**What to work on:** Pull every line containing "INFO" from the entries.

————

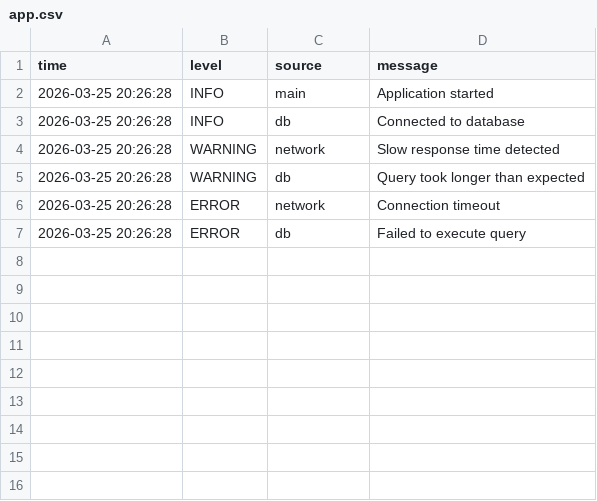
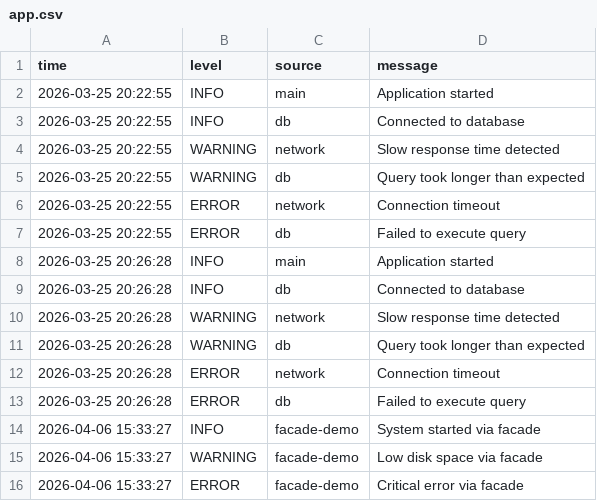
Before and after one commit to zvarych220/kursova, a CSV file: app.csv, drawn as a sheet; the diff names each change by its address in the sheet, - before the commit and + after, or states it on an @@ line.

```diff
--- a/app.csv
+++ b/app.csv
+row 2: 2026-03-25 20:22:55 | INFO | main | Application started
+row 3: 2026-03-25 20:22:55 | INFO | db | Connected to database
+row 4: 2026-03-25 20:22:55 | WARNING | network | Slow response time detected
+row 5: 2026-03-25 20:22:55 | WARNING | db | Query took longer than expected
+row 6: 2026-03-25 20:22:55 | ERROR | network | Connection timeout
+row 7: 2026-03-25 20:22:55 | ERROR | db | Failed to execute query
+row 14: 2026-04-06 15:33:27 | INFO | facade-demo | System started via facade
+row 15: 2026-04-06 15:33:27 | WARNING | facade-demo | Low disk space via facade
+row 16: 2026-04-06 15:33:27 | ERROR | facade-demo | Critical error via facade
```
Also changed, not shown: demo_output.csv, 10 other files.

————

**Answer to the exercise:**
+row 2: 2026-03-25 20:22:55 | INFO | main | Application started
+row 3: 2026-03-25 20:22:55 | INFO | db | Connected to database
+row 14: 2026-04-06 15:33:27 | INFO | facade-demo | System started via facade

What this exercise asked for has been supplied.